YOUR TASK: Wherever a line of the data contains "README", copy that line.

#### EXERCISE MATERIALS

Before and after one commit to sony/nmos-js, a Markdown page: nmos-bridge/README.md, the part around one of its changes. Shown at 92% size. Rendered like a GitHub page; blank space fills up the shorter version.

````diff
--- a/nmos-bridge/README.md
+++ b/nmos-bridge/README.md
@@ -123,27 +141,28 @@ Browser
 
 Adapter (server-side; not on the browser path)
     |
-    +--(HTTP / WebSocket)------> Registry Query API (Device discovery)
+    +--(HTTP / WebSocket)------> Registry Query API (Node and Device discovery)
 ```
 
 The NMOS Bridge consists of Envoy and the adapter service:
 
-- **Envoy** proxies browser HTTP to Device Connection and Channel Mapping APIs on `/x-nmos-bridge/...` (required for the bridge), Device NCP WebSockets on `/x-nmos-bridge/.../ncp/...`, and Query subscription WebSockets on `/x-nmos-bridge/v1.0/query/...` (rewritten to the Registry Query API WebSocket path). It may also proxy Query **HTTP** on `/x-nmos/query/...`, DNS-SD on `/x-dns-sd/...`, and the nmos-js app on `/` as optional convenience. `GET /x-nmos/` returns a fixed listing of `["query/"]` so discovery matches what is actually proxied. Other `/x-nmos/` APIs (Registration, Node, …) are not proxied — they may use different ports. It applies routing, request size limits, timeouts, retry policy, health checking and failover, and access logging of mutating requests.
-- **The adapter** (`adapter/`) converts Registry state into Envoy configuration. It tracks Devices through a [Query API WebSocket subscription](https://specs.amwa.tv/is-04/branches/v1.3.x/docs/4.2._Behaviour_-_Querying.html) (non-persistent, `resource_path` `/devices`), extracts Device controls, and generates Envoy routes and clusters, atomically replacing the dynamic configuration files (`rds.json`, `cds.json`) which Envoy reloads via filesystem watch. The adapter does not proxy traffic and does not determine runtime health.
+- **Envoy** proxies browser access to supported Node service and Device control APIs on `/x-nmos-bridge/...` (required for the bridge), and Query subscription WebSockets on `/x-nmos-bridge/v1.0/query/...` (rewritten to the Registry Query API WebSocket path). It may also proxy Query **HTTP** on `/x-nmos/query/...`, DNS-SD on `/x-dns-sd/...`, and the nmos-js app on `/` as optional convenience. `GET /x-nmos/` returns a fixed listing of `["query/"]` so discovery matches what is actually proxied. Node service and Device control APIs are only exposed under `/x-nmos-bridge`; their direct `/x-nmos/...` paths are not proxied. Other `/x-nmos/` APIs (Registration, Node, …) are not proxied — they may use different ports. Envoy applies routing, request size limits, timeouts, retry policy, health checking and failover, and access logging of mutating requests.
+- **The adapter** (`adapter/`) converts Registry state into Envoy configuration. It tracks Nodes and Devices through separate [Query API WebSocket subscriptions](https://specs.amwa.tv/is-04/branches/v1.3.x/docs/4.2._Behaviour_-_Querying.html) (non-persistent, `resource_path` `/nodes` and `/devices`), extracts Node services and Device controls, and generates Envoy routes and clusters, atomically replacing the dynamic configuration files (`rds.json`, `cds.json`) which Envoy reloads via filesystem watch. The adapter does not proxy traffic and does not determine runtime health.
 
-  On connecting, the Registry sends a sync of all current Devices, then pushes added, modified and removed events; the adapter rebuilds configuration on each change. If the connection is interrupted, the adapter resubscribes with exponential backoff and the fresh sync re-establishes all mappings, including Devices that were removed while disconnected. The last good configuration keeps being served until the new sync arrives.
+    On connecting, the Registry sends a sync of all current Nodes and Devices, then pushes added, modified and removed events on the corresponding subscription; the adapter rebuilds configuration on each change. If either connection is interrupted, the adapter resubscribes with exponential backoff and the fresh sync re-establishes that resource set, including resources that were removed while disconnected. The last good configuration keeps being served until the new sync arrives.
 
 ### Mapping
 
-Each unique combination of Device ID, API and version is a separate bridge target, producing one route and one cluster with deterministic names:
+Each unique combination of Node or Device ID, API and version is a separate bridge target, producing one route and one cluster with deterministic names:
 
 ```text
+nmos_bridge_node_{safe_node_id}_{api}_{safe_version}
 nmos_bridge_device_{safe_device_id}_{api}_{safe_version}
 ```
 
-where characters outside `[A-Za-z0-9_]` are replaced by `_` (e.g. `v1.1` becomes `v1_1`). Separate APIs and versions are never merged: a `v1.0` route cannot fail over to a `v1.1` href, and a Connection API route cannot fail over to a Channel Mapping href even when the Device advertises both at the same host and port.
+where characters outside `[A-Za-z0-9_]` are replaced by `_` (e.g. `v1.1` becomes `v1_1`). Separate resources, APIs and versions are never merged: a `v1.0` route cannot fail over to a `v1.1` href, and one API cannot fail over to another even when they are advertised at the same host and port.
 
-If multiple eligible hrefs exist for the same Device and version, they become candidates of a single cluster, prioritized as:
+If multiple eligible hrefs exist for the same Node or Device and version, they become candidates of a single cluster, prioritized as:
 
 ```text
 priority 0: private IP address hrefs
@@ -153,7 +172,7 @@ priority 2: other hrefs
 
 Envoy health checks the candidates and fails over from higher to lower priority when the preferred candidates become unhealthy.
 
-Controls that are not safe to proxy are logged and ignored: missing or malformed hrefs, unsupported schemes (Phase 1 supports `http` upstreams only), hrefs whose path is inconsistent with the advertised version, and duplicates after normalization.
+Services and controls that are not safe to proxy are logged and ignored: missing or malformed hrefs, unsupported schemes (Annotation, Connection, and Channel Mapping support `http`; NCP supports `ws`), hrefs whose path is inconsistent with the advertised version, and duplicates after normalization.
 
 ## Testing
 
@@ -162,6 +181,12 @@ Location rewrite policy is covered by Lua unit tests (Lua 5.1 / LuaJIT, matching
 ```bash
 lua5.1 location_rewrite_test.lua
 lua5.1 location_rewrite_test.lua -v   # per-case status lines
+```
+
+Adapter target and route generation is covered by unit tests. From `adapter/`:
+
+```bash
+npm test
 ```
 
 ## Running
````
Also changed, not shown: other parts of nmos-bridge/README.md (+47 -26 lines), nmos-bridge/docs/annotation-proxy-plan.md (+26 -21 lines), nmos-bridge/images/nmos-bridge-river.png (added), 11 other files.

########

ANSWER TO THIS TASK:
Before and after one commit to sony/nmos-js, a Markdown page: nmos-bridge/README.md, the part around one of its changes. Shown at 92% size. Rendered like a GitHub page; blank space fills up the shorter version.
--- a/nmos-bridge/README.md
+++ b/nmos-bridge/README.md
Also changed, not shown: other parts of nmos-bridge/README.md (+47 -26 lines), nmos-bridge/docs/annotation-proxy-plan.md (+26 -21 lines), nmos-bridge/images/nmos-bridge-river.png (added), 11 other files.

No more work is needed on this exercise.